Last week, Mark showed me an article he was reading about drywall that had been manufactured in China during the height of the housing boom here in the US a few years ago. Seems that they were manufacturing drywall so fast because demand was so high, that they weren't paying a whole lot of attention to the process (big surprise) and now the drywall which is in people's homes, is leeching all kinds of toxic crap and making people sick. Well, gee, China, thanks a lot. Not bad enough to hear about toxic dog food, excessive lead in children's toys, and whatever crap was in the baby formula. It got me thinking....first of all, I can't even begin to imagine the factories over there. Considering practically everything we buy is made in China, they must have factories from one end of the horizon to the other. And with however many billion people to work there, and how fast their production is...it's surprising that more stuff isn't faulty, although, technically, it is. Every month I read magazines that tell about recalls on all kinds of stuff...lamps, toys, grills, you name it. It started me wondering...could I live without China-made goods? A quick inspection of everything around me, including the little toys I'd put in my kids' Easter baskets, the plastic eggs and even the basket itself was made in China. Half or probably well over more than half the stuff in my kitchen....well, I could've done a full-house inventory, but we all know what the outcome would've been. Wow.
So I said to Mark - what do you think? Could we do this? Could we put a moratorium on Chinese-manufactured goods coming into this house? Would we, COULD we survive? He was skeptical, and of course, so was I. But think about it. If enough American families did this, it would not only force China to reconsider their shoddy manufacturing, but maybe, just maybe it would expand other markets, like hmmmm, AMERICAN made products? Okay, that's a stretch.
Our first major purchase since then - shelving from IKEA. I'd had my eye on this shelving for about a year now. We did the research, we measured, we packed up the boys and found ourselves in the IKEA store. Never gave nary a thought to where this stuff was from. Just bought and loaded and transported home. Imagine my surprise (and DELIGHT) when we discovered that this particular shelving system was absolutely NOT manufactured in China, rather, it was from Canada, and it was made from sustainable wood products! Oh Happy Day! Gotta love IKEA! And then, yesterday. Here in Cumberland we have this great blanket outlet - Biederlack blankets and they have 50,000 in stock. And I had never been there! So with both little guys in tow, I checked it out yesterday, and bought a great American-made blanket/bedspread thing for our guest room for summer. I will definitely be doing more shopping there in the future - great blankets, even greater prices and local!

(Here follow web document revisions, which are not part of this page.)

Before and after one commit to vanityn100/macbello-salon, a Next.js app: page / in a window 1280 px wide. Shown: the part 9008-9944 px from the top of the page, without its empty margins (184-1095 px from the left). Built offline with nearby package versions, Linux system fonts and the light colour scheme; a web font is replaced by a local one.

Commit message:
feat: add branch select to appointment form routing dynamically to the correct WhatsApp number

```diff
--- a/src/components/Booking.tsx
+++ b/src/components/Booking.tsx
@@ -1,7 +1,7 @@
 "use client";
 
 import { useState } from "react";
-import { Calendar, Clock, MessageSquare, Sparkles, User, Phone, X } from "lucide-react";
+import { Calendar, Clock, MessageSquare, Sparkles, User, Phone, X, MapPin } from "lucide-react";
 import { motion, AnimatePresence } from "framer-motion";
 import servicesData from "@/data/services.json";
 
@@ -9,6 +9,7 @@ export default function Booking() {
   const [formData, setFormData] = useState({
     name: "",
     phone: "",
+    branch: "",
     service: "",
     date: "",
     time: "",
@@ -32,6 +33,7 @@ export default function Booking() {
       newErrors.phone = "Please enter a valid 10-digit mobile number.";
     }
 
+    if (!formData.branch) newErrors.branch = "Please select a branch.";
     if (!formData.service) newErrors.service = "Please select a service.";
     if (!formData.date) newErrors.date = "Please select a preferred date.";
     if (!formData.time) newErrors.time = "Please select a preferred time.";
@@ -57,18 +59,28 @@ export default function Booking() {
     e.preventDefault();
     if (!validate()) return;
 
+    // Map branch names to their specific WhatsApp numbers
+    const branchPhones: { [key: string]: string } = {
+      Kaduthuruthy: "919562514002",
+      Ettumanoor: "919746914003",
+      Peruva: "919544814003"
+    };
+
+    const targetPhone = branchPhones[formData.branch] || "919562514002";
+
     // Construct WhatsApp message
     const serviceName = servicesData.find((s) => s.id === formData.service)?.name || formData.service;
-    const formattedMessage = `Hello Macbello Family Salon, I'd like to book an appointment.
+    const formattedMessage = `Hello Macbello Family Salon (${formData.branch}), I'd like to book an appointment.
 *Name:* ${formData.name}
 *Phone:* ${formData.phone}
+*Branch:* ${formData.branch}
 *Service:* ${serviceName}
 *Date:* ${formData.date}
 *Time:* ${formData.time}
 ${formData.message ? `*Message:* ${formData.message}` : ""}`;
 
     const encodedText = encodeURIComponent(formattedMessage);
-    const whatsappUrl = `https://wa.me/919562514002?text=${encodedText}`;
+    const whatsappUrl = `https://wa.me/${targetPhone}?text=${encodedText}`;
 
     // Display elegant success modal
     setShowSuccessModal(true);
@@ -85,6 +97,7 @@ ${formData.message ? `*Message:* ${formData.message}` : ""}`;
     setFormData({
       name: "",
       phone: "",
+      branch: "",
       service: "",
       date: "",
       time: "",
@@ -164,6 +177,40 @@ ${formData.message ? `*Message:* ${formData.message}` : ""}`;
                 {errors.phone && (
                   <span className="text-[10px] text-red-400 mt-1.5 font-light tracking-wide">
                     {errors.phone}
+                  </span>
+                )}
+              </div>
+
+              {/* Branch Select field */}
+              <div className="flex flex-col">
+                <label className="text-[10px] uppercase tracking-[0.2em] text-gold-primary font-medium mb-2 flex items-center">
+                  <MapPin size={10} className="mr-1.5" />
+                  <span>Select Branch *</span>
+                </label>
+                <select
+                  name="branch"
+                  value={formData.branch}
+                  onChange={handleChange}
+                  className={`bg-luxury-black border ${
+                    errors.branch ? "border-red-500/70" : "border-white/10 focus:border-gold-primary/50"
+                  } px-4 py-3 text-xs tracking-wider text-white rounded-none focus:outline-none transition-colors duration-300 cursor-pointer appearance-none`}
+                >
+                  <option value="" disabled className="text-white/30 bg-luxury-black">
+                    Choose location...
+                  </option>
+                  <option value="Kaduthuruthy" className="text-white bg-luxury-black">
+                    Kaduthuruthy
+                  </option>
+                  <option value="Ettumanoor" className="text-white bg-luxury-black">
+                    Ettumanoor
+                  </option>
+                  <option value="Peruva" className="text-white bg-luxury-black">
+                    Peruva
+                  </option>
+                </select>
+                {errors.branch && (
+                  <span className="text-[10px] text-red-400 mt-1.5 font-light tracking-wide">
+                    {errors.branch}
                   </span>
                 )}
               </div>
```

But then, a backslide. I've been doing great with the clothesline outside - loving going out, getting a breath of fresh air, hanging up the clothes, NOT using the dryer....but I needed a thing to hold my clothespins (Jonathan was working out for a while, but he tends to run off with my clothespins!) So at the grocery the other day, I found a little canvas pouch-thing on a hanger that was designed to do JUST what I wanted, so I threw it in the cart, no hesitation. Then, I picked it up again and turned it over. China. DOH! And I put it back in the cart. I NEEDED it! What am I supposed to do, go home, search the internet, pay three times as much plus shipping, wait two weeks.....you know the drill. Well, that's just great. That's like a vegetarian eating a cheeseburger and saying "But I was hungry."
So I made sort of a deal with myself for the future. I'm going to make an honest effort to find things not made in China. If I'm pressed for time and have no choice, well, what can I say. And I'm thinking something else might just come out of this. Maybe, just maybe, it will cut down on some impulse purchases. Did you ever think - hey, I want "xyz" so you ran out to buy it the very next day? But sometimes, you think - hey, I want "xyz" and you wait until say, the weekend to get it, and by the weekend, you discover you could live without it? Happens to me sometimes, so maybe if I told myself, I'll buy "xyz" if I can find one not made in China, I may just realize I don't need it after all, and save myself from bringing more stuff into the house.
So why not join me in my China-manufactured goods semi-boycott?